======== Task material ========

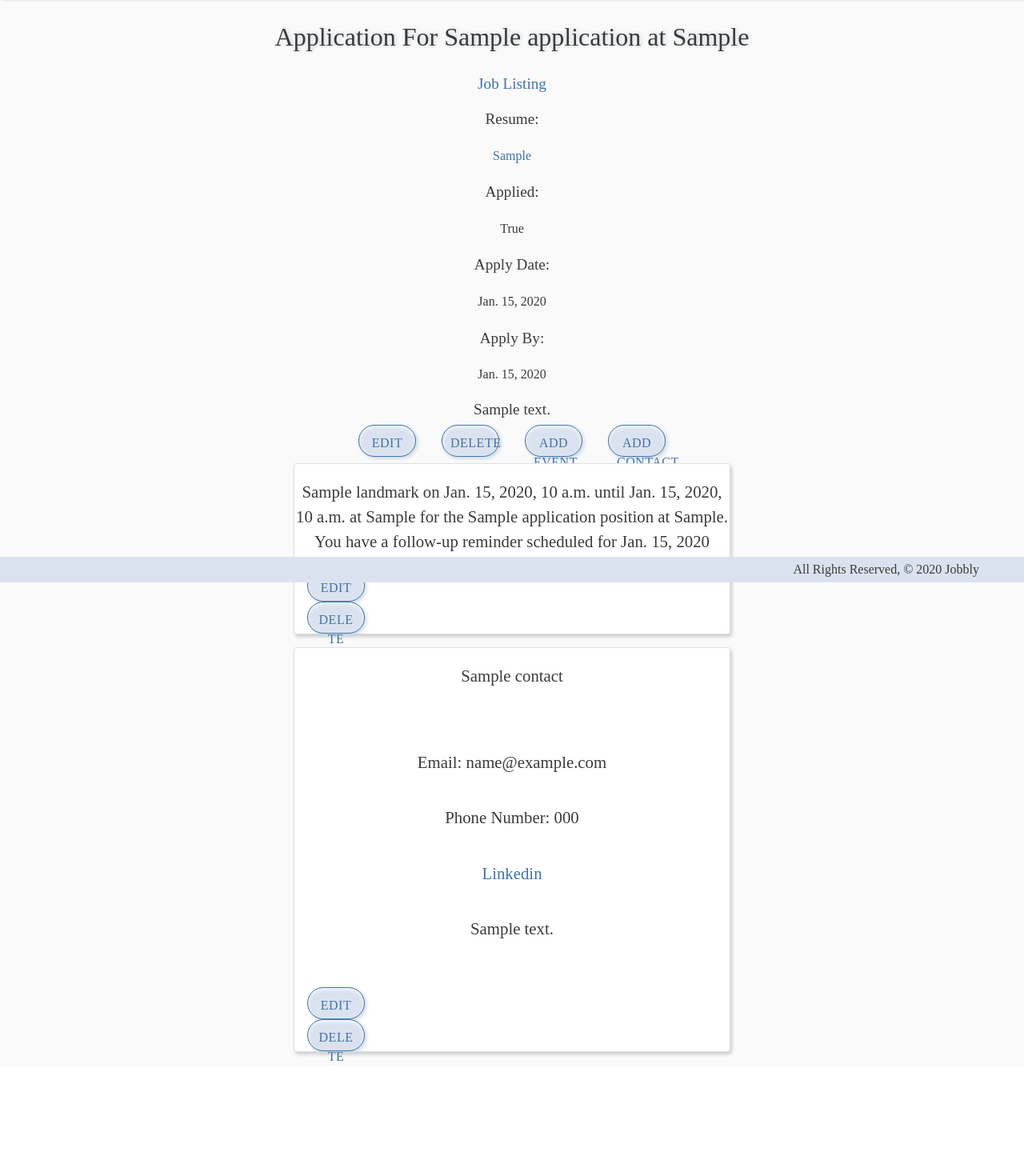
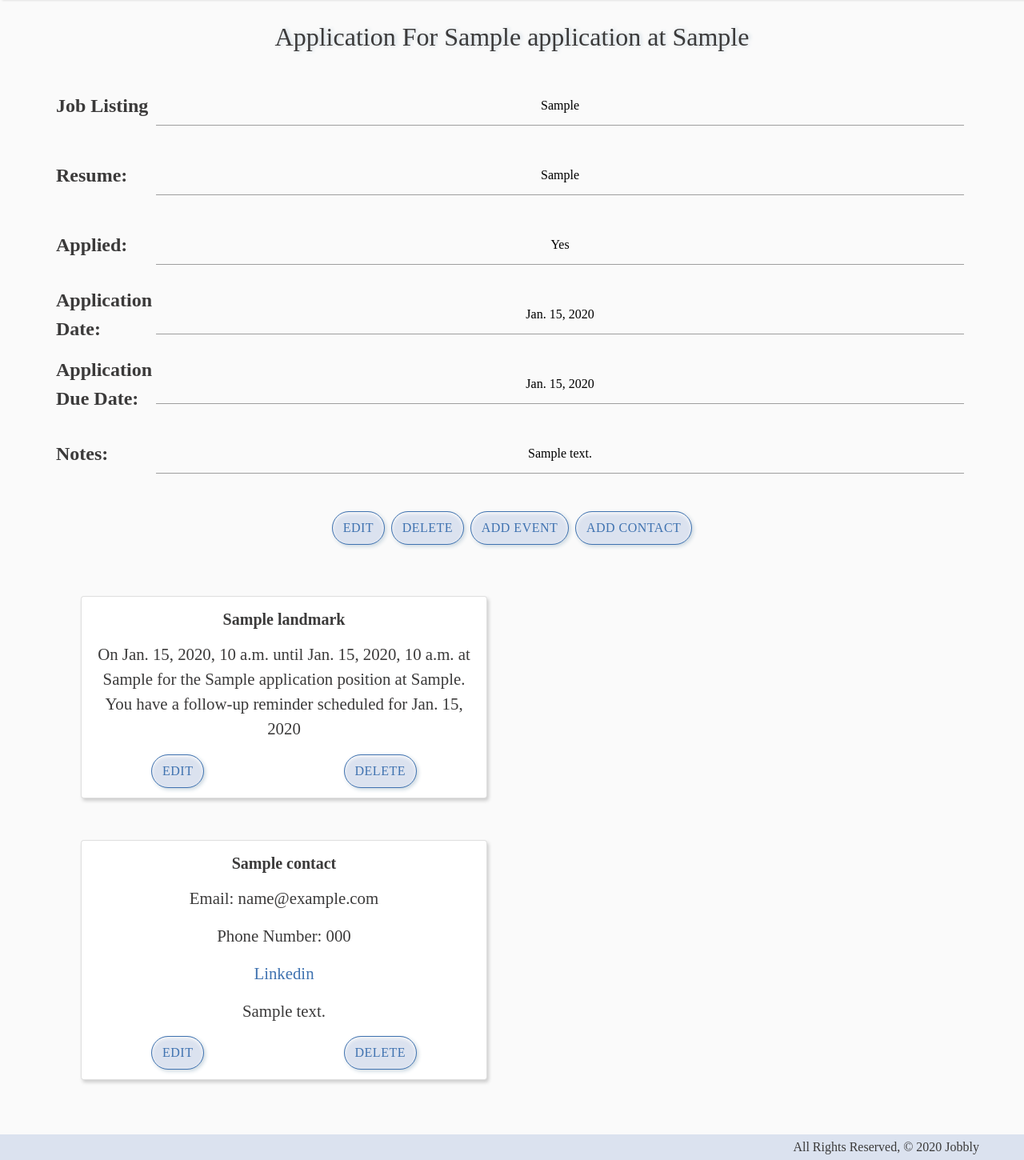
Before and after one commit to seiteambestteam/jobbly, a Django app: page /applications/1/ in a window 1280 px wide. Shown: the part 72-1522 px from the top of the page at 80% size. Before the commit the page ends 1398 px from the top, so only its background shows below. Run offline with Django 3.2, Linux system fonts and the light colour scheme; tables that the repository leaves empty hold one stand-in row (values such as "Sample post"); some libraries are stand-ins or nearby versions.

Commit message:
CSS and JS for Appl Detail

```diff
--- a/job_tracker/static/css/style.css
+++ b/job_tracker/static/css/style.css
@@ -470,6 +470,49 @@
     margin-left: 0.5rem;
 }
 
+.appl-th-width {
+    width: 5rem;
+}
+
+/* modal */
+.modal {
+    display: none; /* Hidden by default */
+    position: fixed; /* Stay in place */
+    z-index: 1; /* Sit on top */
+    left: 0;
+    top: 3rem;
+    width: 70%; /* Full width */
+    height: 70%; /* Full height */
+    overflow: auto; /* Enable scroll if needed */
+    background-color: rgba(63, 114, 175, 0.6); /* Fallback color */
+}
+
+.modal-content {
+    background-color: var(--main-color);
+    margin: 5% auto;
+    padding: 20px;
+    border: 1px solid #888;
+    width: 95%;
+}
+
+.modal-content label,
+.modal-content input {
+    color: #000;
+}
+
+.close {
+    color: var(--dark-color);
+    float: right;
+    font-size: 28px;
+    font-weight: bold;
+}
+
+.close:hover,
+.close:focus {
+    text-decoration: none;
+    cursor: pointer;
+}
+
 /* footer */
 footer {
     position: absolute;
--- a/job_tracker/static/scripts/contactListener.js
+++ /dev/null
@@ -1,3 +0,0 @@
-$('#contact-btn').click(()=>{
-    $('#contact-form').toggleClass('hidden')
-});
--- a/job_tracker/templates/applications/detail.html
+++ b/job_tracker/templates/applications/detail.html
@@ -2,7 +2,6 @@
 {% load static %}
 {% block scripts %}
 <script src="{% static 'scripts/landmarkListener.js' %}" defer></script>
-<script src="{% static 'scripts/contactListener.js' %}" defer></script>
 
 <script
     src="https://code.jquery.com/jquery-3.4.1.min.js"
@@ -15,93 +14,176 @@
 {% endblock %}
 {% block content %}
 
-<h2 class="txt-center title">Application For {{ application.jobtitle }} at {{ application.company }}</h2>
+<h2 class="title">Application For {{ application.jobtitle }} at {{ application.company }}</h2>
 
-<div class="center container-lg container-sml">
+<form class="forced-margin" method="post">
+    <table class="container-sm">
+        <tbody>
         {% if application.joblisting %}
-            <h6 class="txt-medium"><a href='{{ application.joblisting }}'>Job Listing</a></h6>
+            <tr>
+                <th class="appl-th-width">
+                    <label>Job Listing</label>
+                </th>
+                <td>
+                    <a class="d-inline" href='{{ application.joblisting }}' target="_blank"><input class="d-inline" value="{{ application.joblisting }}"></input></a>
+                </td>
+            </tr>
         {% endif %}
         {% if application.resume %}
-
+            <tr>
+                <th class="appl-th-width">
+                    <label>Resume:</label>
+                </th>
+                <td>
+                    <a class="d-inline" href='{{ application.resume }}' target="_blank"><input class="d-inline" value="{{ application.resume }}"></input></a>
+                </td>
+            </tr>
             {% endif %}
-        <p class="txt-medium">Resume:</p>
-        <a href="{{ application.resume }}" class="txt-sml">{{ application.resume }}</a>
-        <p class="txt-medium">Applied:</p>
-        <p class="txt-sml">{{ application.applied }}</p>
-        <p class="txt-medium">Apply Date:</p>
-        <p class="txt-sml">{{ application.applicationDate }}</p>
-        <p class="txt-medium">Apply By:</p>
-        <p class="txt-sml">{{ application.dueDate }}</p>
+            <tr>
+                <th class="appl-th-width">
+                    <label>Applied:</label>
+                </th>
+                {% if application.applied %}
+                <td>
+                    <input class="d-inline" value="Yes"></input>
+                </td>
+                {% else %}
+                <td>
+                    <input class="d-inline" value="No"></input>
+                </td>
+                {% endif %}
+            </tr>
+            {% if application.applicationDate %}
+            <tr>
+                <th class="appl-th-width">
+                    <label>Application Date:</label>
+                </th>
+                <td>
+                    <input class="d-inline" value="{{ application.applicationDate }}"></input>
+                </td>
+            </tr>
+            {% endif %}
+            {% if application.dueDate %}
+            <tr>
+                <th class="appl-th-width">
+                    <label>Application Due Date:</label>
+                </th>
+                <td>
+                    <input class="d-inline" value="{{ application.dueDate }}"></input>
+                </td>
+            </tr>
+            {% endif %}
             {% if application.notes %}
-            <h6 class="txt-medium">{{ application.notes }}</h6>
+            <tr>
+                <th class="appl-th-width">
+                    <label>Notes:</label>
+                </th>
+                <td>
+                    <input class="d-inline" value="{{ application.notes }}"></input>
+                </td>
+            </tr>
             {% endif %}
+        </tbody>
+    </table>
+</form>
+<br>
 
 <div class="flex">
-        <button class="btn center txt-sml btn-md forced-margin"><a href="{% url 'applications_update' application.id %}">Edit</a></button>
-        <button class="btn center txt-sml btn-md forced-margin"><a href="{% url 'applications_delete' application.id %}">Delete</a></button>
-        <button class="btn center txt-sml btn-md forced-margin" id='landmark-btn'>Add Event</button>
-        <button class="btn center txt-sml btn-md forced-margin" id='contact-btn'>Add Contact</button>
+    <button class="btn center txt-sml file-upload-button ml-1 mr-1"><a href="{% url 'applications_update' application.id %}">Edit</a></button>
+    <button class="btn center txt-sml file-upload-button ml-1 mr-1"><a href="{% url 'applications_delete' application.id %}">Delete</a></button>
+    <button class="btn center txt-sml file-upload-button ml-1 mr-1" id="landmark-btn">Add Event</button>
+    <button class="btn center txt-sml file-upload-button ml-1 mr-1" id="contact-btn">Add Contact</button>
 </div>
-    <div class='hidden' id='landmark-form'>
+
+<br>
+<br>
+
+<div class='modal' id='landmark-form'>
+    <div class="modal-content">
+        <span class="close">&times;</span>
+        <h5 class="txt-center">Add Event</h5>
         <form method='POST' action='{% url "add_landmark" application.id %}'>
         {% csrf_token %}
         {{ landmark_form.as_p }}
-        <input type='submit' class='btn' value='Add Landmark'>
+        <input type='submit' class='btn file-upload-button' value='Add'>
         </form>
     </div>
-    <div class='hidden' id='contact-form'>
+</div>
+
+<div class='modal' id='contact-form'>
+    <div class="modal-content">
+        <span class="close">&times;</span>
+        <h5 class="txt-center">Add Contact</h5>
         <form method='POST' action='{% url "add_contact" application.id %}'>
         {% csrf_token %}
         {{ contact_form.as_p }}
-        <input type='submit' class='btn' value='Add Contact'>
+        <input type='submit' class='btn file-upload-button' value='Add'>
         </form>
     </div>
-    <div>
+</div>
+
+<div class="center container-sm">
+    <div class="row">
         {% for landmark in application.landmark_set.all %}
-        <div class='card'>
-            <p>{{ landmark.name }}
-            {% if landmark.start_date_time %}
-                 on {{landmark.start_date_time}}
+            <div class="col-sm-6">
+                <div class="card contacts-card m-3">
+                    <div class="card-title">
+                        <h5 class="txt-bold txt-center pt-3">{{ landmark.name }}</h5>
+                        <p class="m-3">{% if landmark.start_date_time %} On {{landmark.start_date_time}}
                         {% endif %}
-            {% if landmark.end_date_time %}
-                until {{ landmark.end_date_time }}
+                        {% if landmark.end_date_time %} until {{ landmark.end_date_time }}
                         {% endif %}
-            {% if landmark.location %}
-                at {{ landmark.location }}
-            {% endif %}
-             for the {{ application.jobtitle }} position at {{ application.company }}.
-             {% if landmark.followup %}
-                You have a follow-up reminder scheduled for {{ landmark.followup }}
+                        {% if landmark.location %} at {{ landmark.location }}
+                        {% endif %} for the {{ application.jobtitle }} position at {{ application.company }}.
+                        {% if landmark.followup %} You have a follow-up reminder scheduled for {{ landmark.followup }}
                         {% endif %}
                         </p>
-            <button class="btn center txt-sml btn-md forced-margin"><a href="{% url 'landmarks_update' landmark.id %}">Edit</a></button>
-            <button class="btn center txt-sml btn-md forced-margin"><a href="{% url 'landmarks_delete' landmark.id %}">Delete</a></button>
+                        <div class="flex">
+                            <a class="btn center txt-sml file-upload-button" href="{% url 'landmarks_update' landmark.id %}">Edit</a>
+                            <a class="btn center txt-sml file-upload-button" href="{% url 'landmarks_delete' landmark.id %}">Delete</a>
                         </div>
-    {% endfor %}
                     </div>
-    <div>
-    {% for contact in application.contact_set.all %}
-        <div class='card'>
-            <p>{{ contact.name }}<p/>
-            {% if contact.email %}
-                <p>Email: {{ contact.email }} </p>
-            {% endif %}
-            {% if contact.phone_number %}
-                <p>Phone Number: {{ contact.phone_number }} </p>
-            {% endif %}
-            {% if contact.linkedin %}
-                <p><a href='{{ landmark.location }}'>Linkedin</a></p>
-            {% endif %}
-             {% if contact.notes %}
-                <p>{{ contact.notes }}</p>
-            {% endif %}
-            </p>
-            <button class="btn center txt-sml btn-md forced-margin"><a href="{% url 'contacts_update' contact.id %}">Edit</a></button>
-            <button class="btn center txt-sml btn-md forced-margin"><a href="{% url 'contacts_delete' contact.id %}">Delete</a></button>
+                </div>
             </div>
         {% endfor %}
     </div>
 </div>
+
+
+
+
+<div class="center container-sm">
+    <div class="row">
+        {% for contact in application.contact_set.all %}
+            <div class="col-sm-6">
+                <div class="card contacts-card m-3">
+                    <div class="card-title">
+                        <h5 class="txt-bold txt-center pt-3">{{ contact.name }}</h5>
+                        {% if contact.email %}
+                            <p class="m-3">Email: {{ contact.email }} </p>
+                        {% endif %}
+                        {% if contact.phone_number %}
+                            <p class="m-3">Phone Number: {{ contact.phone_number }} </p>
+                        {% endif %}
+                        {% if contact.linkedin %}
+                            <p class="m-3"><a href='{{ landmark.location }}'>Linkedin</a></p>
+                        {% endif %}
+                        {% if contact.notes %}
+                            <p class="m-3">{{ contact.notes }}</p>
+                        {% endif %}
+                        <div class="flex">
+                            <a class="btn center txt-sml file-upload-button" href="{% url 'contacts_update' contact.id %}">Edit</a>
+                            <a class="btn center txt-sml file-upload-button" href="{% url 'contacts_delete' contact.id %}">Delete</a>
+                        </div>
+                    </div>
+                </div>
+            </div>
+        {% endfor %}
+    </div>
+</div>
+
+
+
 <script src="https://cdnjs.cloudflare.com/ajax/libs/materialize/1.0.0-rc.2/js/materialize.min.js"></script>
 <script src={% static 'scripts/materializedatetimepicker.js' %} defer></script>
 <script>
--- a/job_tracker/templates/job_tracker/landmark_confirm_delete.html
+++ b/job_tracker/templates/job_tracker/landmark_confirm_delete.html
@@ -13,7 +13,7 @@
     {% csrf_token %}
     <div class="flex">
 			<input class="btn center txt-sml btn-md forced-margin" type="submit" value="Yes">
-			<button class="btn center txt-sml btn-md forced-margin txt-center"><a href="{% url 'applications_detail' object.application_id%}">No</a></button>
+			<a class="btn center txt-sml btn-md forced-margin txt-center" href="{% url 'applications_detail' object.application_id%}">No</a>
 	</div>
 </form>
 {% endblock %}
--- a/job_tracker/views.py
+++ b/job_tracker/views.py
@@ -161,7 +161,6 @@
 
 class ContactCreate(CreateView):
     model = Contact
-    # fields = ['name', 'email', 'phone_number', 'linkedin', 'notes']
     success_url = '/contacts/index/'
     form_class = ContactForm
 
@@ -172,8 +171,9 @@
 
 class ContactUpdate(UpdateView):
     model = Contact
-    fields = ['name', 'email', 'phone_number', 'linkedin', 'notes']
+    # fields = ['name', 'email', 'phone_number', 'linkedin', 'notes']
     success_url = '/contacts/index/'
+    form_class = ContactForm
 
 class ContactDelete(DeleteView):
     model = Contact
```
Also changed, not shown: job_tracker/static/scripts/landmarkListener.js (+39 -3 lines), job_tracker/templates/applications/index.html (+14 -4 lines), job_tracker/templates/job_tracker/application_form.html (+5 -5 lines). Lines whose indentation alone changed are shown as unchanged.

========

Work item:
Look through the records and gather each line with the word "color".

Your response:
+    background-color: rgba(63, 114, 175, 0.6); /* Fallback color */
+    background-color: var(--main-color);
+    color: #000;
+    color: var(--dark-color);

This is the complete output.